*Input data*:
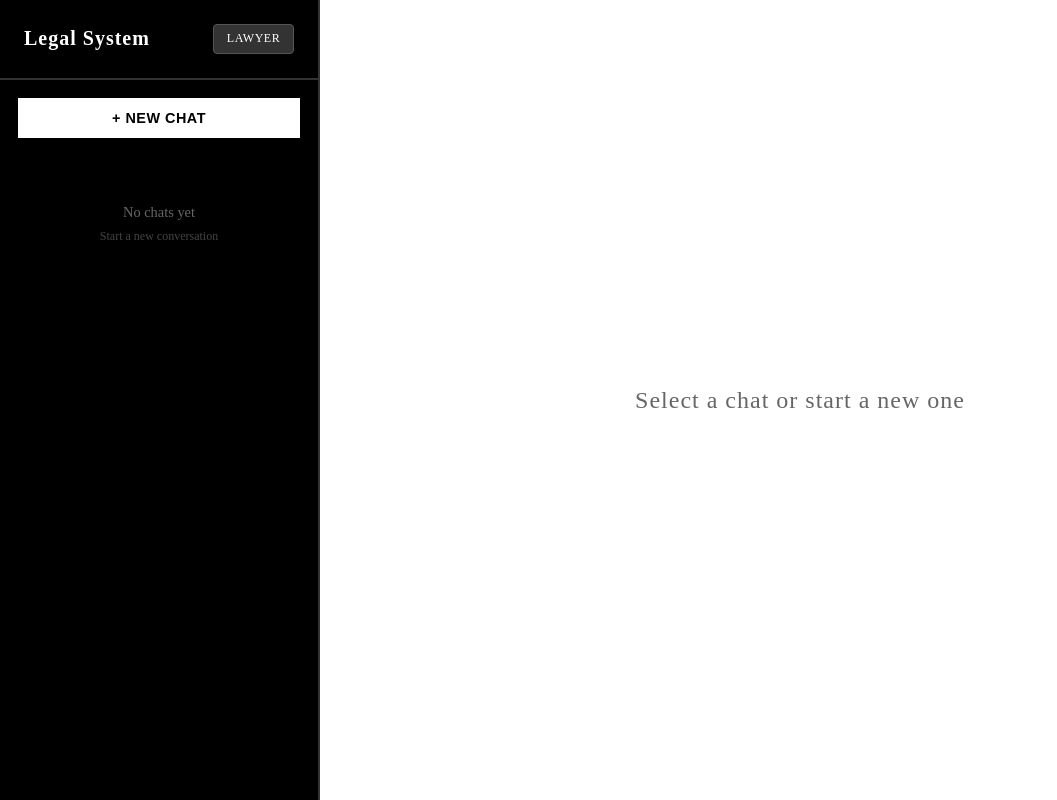
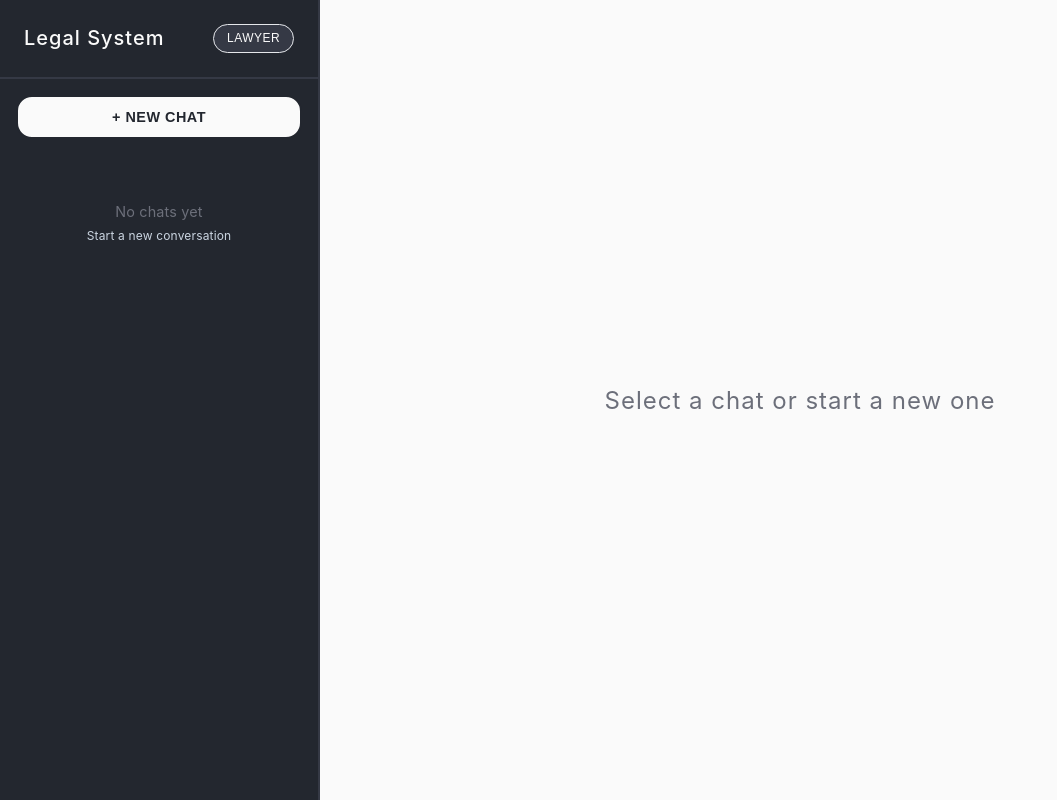
Before and after one commit to shaileshyadav24/legal-system-ui, a React (Vite) app: page / in a window 1280 px wide. Both pictures are taken after a click on the button "LAWYER". Shown: the whole page, without its empty margins (0-1057 px from the left). Built offline with nearby package versions, Linux system fonts and the light colour scheme.

Commit message:
Added UI to process response

```diff
--- a/src/App.css
+++ b/src/App.css
@@ -1,12 +1,17 @@
 .app {
   width: 100%;
   min-height: 100vh;
+  background: var(--color-white);
+  color: var(--color-black);
+  font-family: 'Inter', 'Segoe UI', 'Roboto', 'Helvetica Neue', Arial, 'Liberation Sans', sans-serif;
 }
 
 .app-layout {
   display: flex;
   height: 100vh;
   width: 100%;
+  background: var(--color-white);
+  overflow: hidden;
 }
 
 .chat-panel {
@@ -14,6 +19,7 @@
   display: flex;
   flex-direction: column;
   overflow: hidden;
+  background: var(--color-white);
 }
 
 .no-chat-selected {
@@ -21,12 +27,15 @@
   display: flex;
   align-items: center;
   justify-content: center;
+  background: var(--color-white);
 }
 
 .no-chat-selected h2 {
   font-size: 1.5rem;
   font-weight: 400;
   letter-spacing: 1px;
+  color: var(--color-gray-dark);
+  font-family: 'Inter', 'Segoe UI', 'Roboto', 'Helvetica Neue', Arial, 'Liberation Sans', sans-serif;
 }
 
 @media (max-width: 768px) {
--- a/src/App.jsx
+++ b/src/App.jsx
@@ -53,11 +53,17 @@ function App() {
   }
 
   const handleUpdateChat = (chatId, updates) => {
-    const updatedChats = chats.map(chat =>
-      chat.id === chatId ? { ...chat, ...updates } : chat
-    )
-    setChats(updatedChats)
-    localStorage.setItem('chats', JSON.stringify(updatedChats))
+    // const updatedChats = chats.map(chat =>
+    //   chat.id === chatId ? { ...chat, ...updates } : chat
+    // )
+    // setChats(updatedChats)
+    // localStorage.setItem('chats', JSON.stringify(updatedChats))
+  }
+
+  const changeUserType = () => {
+    localStorage.removeItem('userType')
+    setUserType(null)
+    setShowModal(true)
   }
 
   return (
@@ -72,6 +78,7 @@ function App() {
             activeChatId={activeChatId}
             onSelectChat={handleSelectChat}
             onNewChat={handleNewChat}
+            onUserTypeChange={changeUserType}
             userType={userType}
           />
           <div className="chat-panel">
--- a/src/components/ChatSidebar.css
+++ b/src/components/ChatSidebar.css
@@ -3,29 +3,37 @@
   height: 100vh;
   display: flex;
   flex-direction: column;
-  border-right: 2px solid;
+  border-right: 2px solid var(--color-black);
+  background: var(--color-black);
+  color: var(--color-white);
+  font-family: 'Inter', 'Segoe UI', 'Roboto', 'Helvetica Neue', Arial, 'Liberation Sans', sans-serif;
 }
 
 .sidebar-header {
   padding: 1.5rem;
-  border-bottom: 2px solid;
+  border-bottom: 2px solid var(--color-gray-border);
   display: flex;
   justify-content: space-between;
   align-items: center;
+  background: var(--color-black);
+  color: var(--color-white);
 }
 
 .sidebar-header h2 {
   font-size: 1.25rem;
   font-weight: 700;
   margin: 0;
+  font-family: 'Inter', 'Segoe UI', 'Roboto', 'Helvetica Neue', Arial, 'Liberation Sans', sans-serif;
 }
 
 .user-type-badge {
   padding: 0.4rem 0.8rem;
-  border-radius: 4px;
+  border-radius: 20px;
   font-size: 0.75rem;
   font-weight: 500;
-  border: 1px solid;
+  border: 1px solid var(--color-gray-border-light);
+  background: var(--color-gray-dark);
+  color: var(--color-white);
 }
 
 .new-chat-button {
@@ -35,6 +43,7 @@
   font-size: 0.9rem;
   font-weight: 600;
   cursor: pointer;
+  border-radius: 16px;
 }
 
 .chats-list {
--- a/src/components/ChatSidebar.jsx
+++ b/src/components/ChatSidebar.jsx
@@ -1,11 +1,11 @@
 import './ChatSidebar.css'
 
-function ChatSidebar({ chats, activeChatId, onSelectChat, onNewChat, userType }) {
+function ChatSidebar({ chats, activeChatId, onSelectChat, onNewChat, userType, onUserTypeChange }) {
   return (
     <div className="chat-sidebar">
       <div className="sidebar-header">
         <h2>Legal System</h2>
-        <span className="user-type-badge">{userType}</span>
+        <button onClick={onUserTypeChange} className="user-type-badge">{userType}</button>
       </div>
       <button className="new-chat-button" onClick={onNewChat}>
         + New Chat
--- a/src/components/Chatbot.css
+++ b/src/components/Chatbot.css
@@ -10,12 +10,15 @@
   display: flex;
   justify-content: space-between;
   align-items: center;
-  border-bottom: 2px solid;
+  border-bottom: 2px solid var(--color-black);
+  background: var(--color-black);
+  color: var(--color-white);
 }
 
 .chatbot-header h1 {
   font-size: 1.5rem;
   font-weight: 700;
+  font-family: 'Inter', 'Segoe UI', 'Roboto', 'Helvetica Neue', Arial, 'Liberation Sans', sans-serif;
 }
 
 .messages-container {
@@ -25,12 +28,17 @@
   display: flex;
   flex-direction: column;
   gap: 1.5rem;
+  background: var(--color-white);
+  color: var(--color-black);
+  border-radius: 18px;
 }
 
 .message {
   display: flex;
   margin-bottom: 0.5rem;
   animation: fadeInMessage 0.3s ease-in;
+  font-family: 'Inter', 'Segoe UI', 'Roboto', 'Helvetica Neue', Arial, 'Liberation Sans', sans-serif;
+  border-radius: 16px;
 }
 
 .user-message {
@@ -51,7 +59,7 @@
   font-size: 0.95rem;
 }
 
-.message-content.loading {
+.message-content.loading, .message-urls {
   padding: 1rem 1.5rem;
 }
 
--- a/src/components/Chatbot.jsx
+++ b/src/components/Chatbot.jsx
@@ -16,14 +16,26 @@ function Chatbot({ userType, chatId, chat, onUpdateChat }) {
   // Reset messages when chatId changes
   useEffect(() => {
     if (chat && chat.messages && chat.messages.length > 0) {
+      // Only update if messages are different
+      const isDifferent =
+        chat.messages.length !== messages.length ||
+        chat.messages.some((m, i) => m.text !== messages[i]?.text || m.sender !== messages[i]?.sender)
+      if (isDifferent) {
         setMessages(chat.messages)
+      }
     } else {
+      if (
+        messages.length !== 1 ||
+        messages[0].sender !== 'bot' ||
+        messages[0].text !== `Hello! You are logged in as a ${userType}. How can I help you today?`
+      ) {
         setMessages([
           {
             text: `Hello! You are logged in as a ${userType}. How can I help you today?`,
             sender: 'bot'
           }
         ])
+      }
     }
   }, [chatId, userType, chat])
 
@@ -63,13 +75,19 @@ function Chatbot({ userType, chatId, chat, onUpdateChat }) {
     setInputValue('')
     setIsLoading(true)
 
+    const history = messages.filter((m, index) => (m.sender === 'user' || m.sender === 'bot') && index > 0).map(m => ({
+      q: m.text,
+      sender: m.sender
+    }))
+
     try {
-      const response = await sendQuery(inputValue, userType)
+      const response = await sendQuery(inputValue, userType, history)
       let responseText = response.answer || response.text || response.message || 'I received your message.'
       // Remove "Response:" prefix if present
       responseText = responseText.replace(/^Response:\s*/i, '').trim()
       const botMessage = {
         text: responseText,
+        urls: response.urls || [],
         sender: 'bot'
       }
       setMessages(prev => [...prev, botMessage])
@@ -104,7 +122,24 @@ function Chatbot({ userType, chatId, chat, onUpdateChat }) {
             className={`message ${message.sender === 'user' ? 'user-message' : 'bot-message'}`}
           >
             <div className="message-content">
-              {message.text}
+              {message.text.split('\n').map((line, i) => (
+                <p key={i}>{line}</p>
+              ))}
+
+            {message.urls && message.urls.length > 0 && (
+              <>
+                <ol className="message-urls">
+                  <b>Related Links:</b>
+                  {message.urls.map((url, idx) => (
+                    <li key={idx}>
+                      <a href={url} target="_blank" rel="noopener noreferrer" className="message-url">
+                       {url.length > 50 ? url.substring(0, 47) + '...' : url}
+                      </a>
+                    </li>
+                  ))}
+                </ol>
+              </>
+            )}
             </div>
           </div>
         ))}
--- a/src/components/UserTypeModal.css
+++ b/src/components/UserTypeModal.css
@@ -24,11 +24,15 @@
   margin-bottom: 0.5rem;
   font-size: 1.75rem;
   font-weight: 700;
+  font-family: 'Inter', 'Segoe UI', 'Roboto', 'Helvetica Neue', Arial, 'Liberation Sans', sans-serif;
+  color: var(--color-black);
 }
 
 .modal-content p {
   margin-bottom: 2rem;
   font-size: 1.1rem;
+  font-family: 'Inter', 'Segoe UI', 'Roboto', 'Helvetica Neue', Arial, 'Liberation Sans', sans-serif;
+  color: var(--color-gray-dark);
 }
 
 .button-group {
@@ -42,8 +46,16 @@
   padding: 1rem 2.5rem;
   font-size: 1.1rem;
   font-weight: 600;
-  border: 3px solid;
-  border-radius: 0;
+  border: 3px solid var(--color-black);
+  border-radius: 24px;
   cursor: pointer;
   min-width: 150px;
+  background: var(--color-white);
+  color: var(--color-black);
+  font-family: 'Inter', 'Segoe UI', 'Roboto', 'Helvetica Neue', Arial, 'Liberation Sans', sans-serif;
+  transition: background 0.2s, color 0.2s;
 }
+.user-type-button:hover {
+  background: var(--color-black);
+  color: var(--color-white);
+}
--- a/src/services/api.js
+++ b/src/services/api.js
@@ -1,14 +1,17 @@
-const API_URL = 'http://localhost:8000/query'
+const API_URL = 'http://localhost:8000/query/user'
+const API_URL_LAWYER = 'http://localhost:8000/query/lawyer'
 
-export const sendQuery = async (query, userType) => {
-  const response = await fetch(API_URL, {
+export const sendQuery = async (query, userType, history = []) => {
+  let url = userType.toLowerCase() === 'lawyer' ? API_URL_LAWYER : API_URL
+  const response = await fetch(url, {
     method: 'POST',
     headers: {
       'Content-Type': 'application/json',
     },
     body: JSON.stringify({
-      query: query,
-      user_type: userType
+      query,
+      user_type: userType,
+      history
     })
   })
 
--- a/src/styles/colors.css
+++ b/src/styles/colors.css
@@ -1,16 +1,17 @@
 /* Color Variables */
+/* Professional Black & White Palette */
 :root {
-  --color-black: #000;
-  --color-white: #fff;
-  --color-gray-dark: #333;
-  --color-gray-medium: #666;
-  --color-gray-light: #888;
-  --color-gray-lighter: #f5f5f5;
-  --color-gray-darkest: #111;
-  --color-gray-darker: #1a1a1a;
-  --color-gray-border: #222;
-  --color-gray-border-light: #555;
-  --color-gray-border-medium: #444;
+  --color-black: #23272f; /* softened to dark gray */
+  --color-white: #fafafa;
+  --color-gray-dark: #353945;
+  --color-gray-medium: #6c6f7a;
+  --color-gray-light: #bbbbbb;
+  --color-gray-lighter: #ededed;
+  --color-gray-darkest: #181a20;
+  --color-gray-darker: #23272f;
+  --color-gray-border: #d1d5db;
+  --color-gray-border-light: #e5e7eb;
+  --color-gray-border-medium: #cbd5e1;
 }
 
 /* Background Colors */
--- a/src/styles/common.css
+++ b/src/styles/common.css
@@ -55,13 +55,14 @@
   width: 6px;
 }
 
+
 .messages-container::-webkit-scrollbar-thumb,
 .chats-list::-webkit-scrollbar-thumb {
-  border-radius: 4px;
+  border-radius: 12px;
 }
 
 .chats-list::-webkit-scrollbar-thumb {
-  border-radius: 3px;
+  border-radius: 12px;
 }
 
 /* Common Transitions */
@@ -78,13 +79,18 @@ input {
 }
 
 /* Common Typography */
+
 body {
-  font-family: 'Times New Roman', 'Georgia', serif;
+  font-family: 'Inter', 'Segoe UI', 'Roboto', 'Helvetica Neue', Arial, 'Liberation Sans', sans-serif;
+  font-size: 16px;
+  font-weight: 400;
+  letter-spacing: 0.01em;
 }
 
 code {
   font-family: 'Courier New', monospace;
 }
+
 
 .chatbot-header h1,
 .sidebar-header h2,
@@ -93,7 +99,8 @@ code {
 .message-input,
 .send-button,
 .user-type-button {
-  font-family: 'Times New Roman', serif;
+  font-family: 'Inter', 'Segoe UI', 'Roboto', 'Helvetica Neue', Arial, 'Liberation Sans', sans-serif;
+  font-weight: 500;
 }
 
 .chatbot-header h1,
```
Lines whose indentation alone changed are shown as unchanged.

*Work instructions*:
Report the tally of lines in the listing that carry the string "radius", and nothing else.

*Finished exercise*:
11